# 4.6: Dalton's Atomic Theory

"Pick a little, talk a little, pick a little, talk a little,

Cheep cheep cheep, talk a lot, pick a little more"

These lyrics from the musical "Music Man" summed up the way science was done for centuries. OK, the lyrics referred to a group of gossiping ladies, but the outcome was the same. The Greek and Roman philosophers debated, discussed, and sometimes even attacked one another. But the mode of discovery was talk. There was no experimentation - the idea had not been thought of yet. So science did not develop very far and there was no reliable way to establish what was true and what was false.

### John Dalton

While it must be assumed that many more scientists, philosophers, and others studied composition of matter after Democritus, a major leap forward in our understanding of the composition of matter took place in the 1800's with the work of the British scientists John Dalton. He started teaching school at age twelve, and was primarily known as a teacher. In his twenties, he moved to the growing city of Manchester, where he was able to pursue some scientific studies. His work in several areas of science brought him a number of honors. When he died, over 40,000 people in Manchester marched at his funeral.

Dalton studied the weights of various elements and compounds. He noticed that matter always combined in fixed ratios based on weight, or volume in the case of gases. Chemical compounds always contain the same proportion of elements by mass, regardless of amount, which provided further support for Proust's law of definite proportions. Dalton also observed that there could be more than one combination of two elements.

Figure $$\PageIndex{1}$$: John Dalton.

### Dalton's Atomic Theory (1804)

From his experiments and observations, as well as the work from peers of his time, Dalton proposed a new theory of the atom. This later became known as Dalton's atomic theory. The general tenets of this theory were as follows:

• All matter is composed of extremely small particles called atoms.
• Atoms of a given element are identical in size, mass, and other properties. Atoms of different elements differ in size, mass, and other properties.
• Atoms cannot be subdivided, created, or destroyed.
• Atoms of different elements can combine in simple whole number ratios to form chemical compounds.
• In chemical reactions, atoms are combined, separated, or rearranged.

Dalton's atomic theory has been largely accepted by the scientific community, with the exception of three changes. We know now that (1) an atom can be further subdivided, (2) all atoms of an element are not identical in mass, and (3) using nuclear fission and fusion techniques, we can create or destroy atoms by changing them into other atoms.

Figure $$\PageIndex{2}$$: Dalton's symbols.

### Summary

Dalton proposed his atomic theory in 1804. The general tenets of this theory were as follows:

• All matter is composed of extremely small particles called atoms.
• Atoms of a given element are identical in size, mass, and other properties.
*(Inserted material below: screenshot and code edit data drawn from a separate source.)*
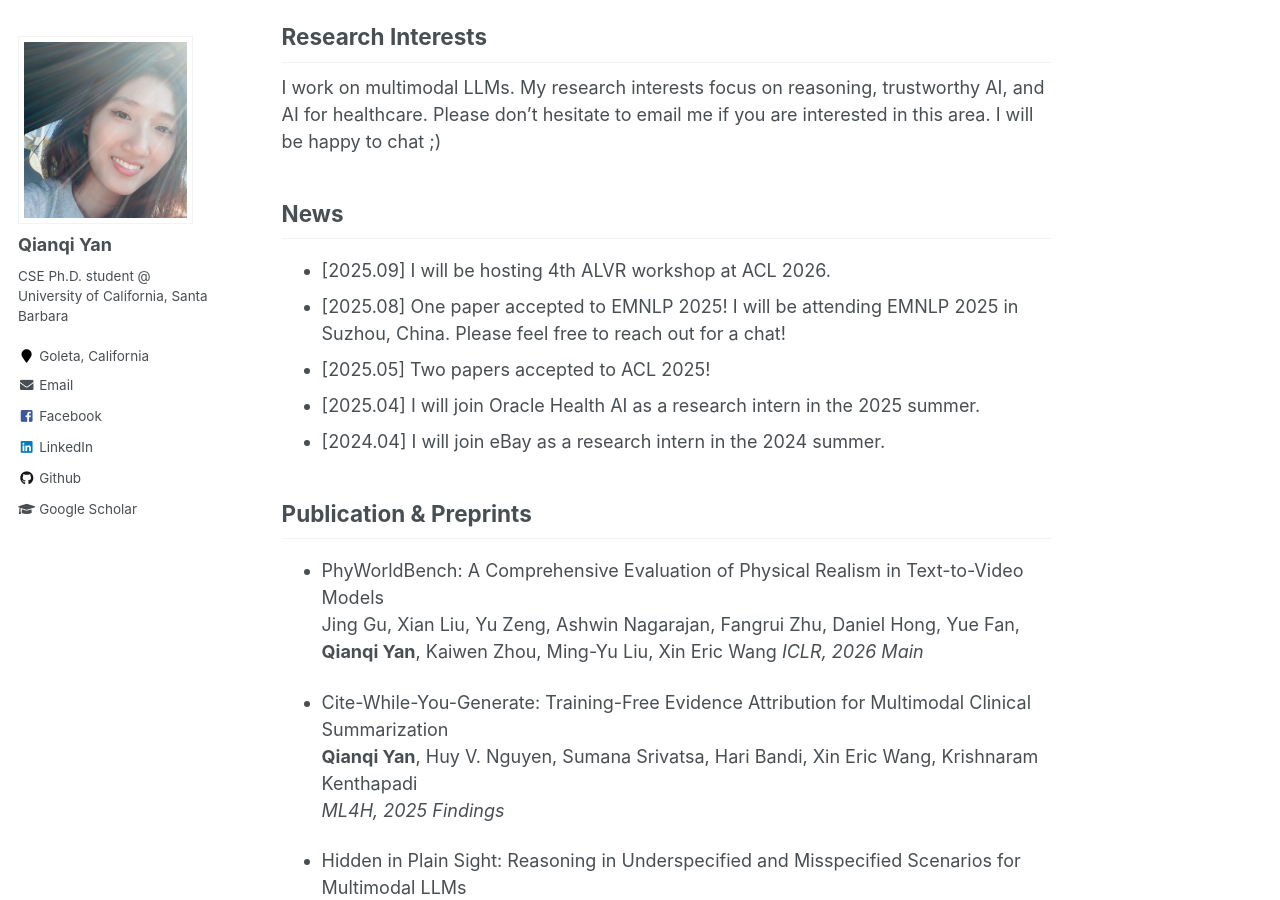
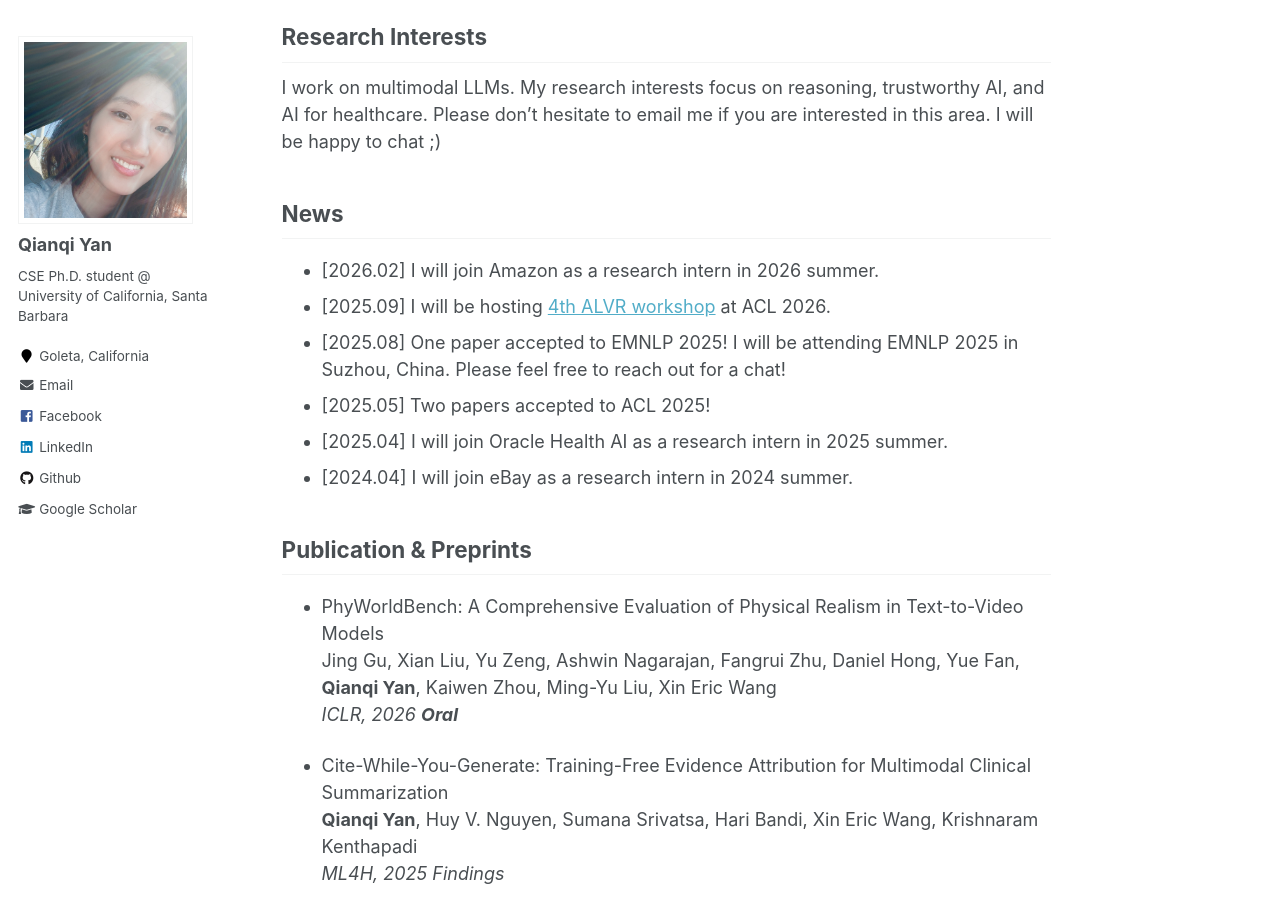
Before and after one commit to Jackie-2000/Jackie-2000.github.io, a Jekyll site: the page built from _pages/about.md, in a window 1280 px wide and 900 px high, scrolled down 339 px. Built offline with Jekyll 4.4.1, drawn with Linux system fonts in a browser that asks for light colours.

Commit message:
Revise news and publication details in about.md
Updated news section with new internship and workshop details. Modified publication information to reflect oral presentation status.

```diff
--- a/_pages/about.md
+++ b/_pages/about.md
@@ -17,17 +17,18 @@ I work on multimodal LLMs. My research interests focus on reasoning, trustworthy
 
 News
 ------
-* [2025.09] I will be hosting 4th ALVR workshop at ACL 2026.
+* [2026.02] I will join Amazon as a research intern in 2026 summer.
+* [2025.09] I will be hosting [4th ALVR workshop](https://alvr-workshop.github.io/) at ACL 2026.
 * [2025.08] One paper accepted to EMNLP 2025! I will be attending EMNLP 2025 in Suzhou, China. Please feel free to reach out for a chat!
 * [2025.05] Two papers accepted to ACL 2025!
-* [2025.04] I will join Oracle Health AI as a research intern in the 2025 summer.
-* [2024.04] I will join eBay as a research intern in the 2024 summer.
+* [2025.04] I will join Oracle Health AI as a research intern in 2025 summer.
+* [2024.04] I will join eBay as a research intern in 2024 summer.
 
 Publication & Preprints
 ------
 * PhyWorldBench: A Comprehensive Evaluation of Physical Realism in Text-to-Video Models \
-  Jing Gu, Xian Liu, Yu Zeng, Ashwin Nagarajan, Fangrui Zhu, Daniel Hong, Yue Fan, **Qianqi Yan**, Kaiwen Zhou, Ming-Yu Liu, Xin Eric Wang
-  *ICLR, 2026 Main*
+  Jing Gu, Xian Liu, Yu Zeng, Ashwin Nagarajan, Fangrui Zhu, Daniel Hong, Yue Fan, **Qianqi Yan**, Kaiwen Zhou, Ming-Yu Liu, Xin Eric Wang \
+  *ICLR, 2026 **Oral***
 
 * Cite-While-You-Generate: Training-Free Evidence Attribution for Multimodal Clinical Summarization \
   **Qianqi Yan**, Huy V. Nguyen, Sumana Srivatsa, Hari Bandi, Xin Eric Wang, Krishnaram Kenthapadi \
```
Atoms of different elements differ in size, mass, and other properties.
• Atoms cannot be subdivided, created, or destroyed.
• Atoms of different elements can combine in simple whole number ratios to form chemical compounds.
• In chemical reactions, atoms are combined, separated, or rearranged.

### Contributors

• CK-12 Foundation by Sharon Bewick, Richard Parsons, Therese Forsythe, Shonna Robinson, and Jean Dupon.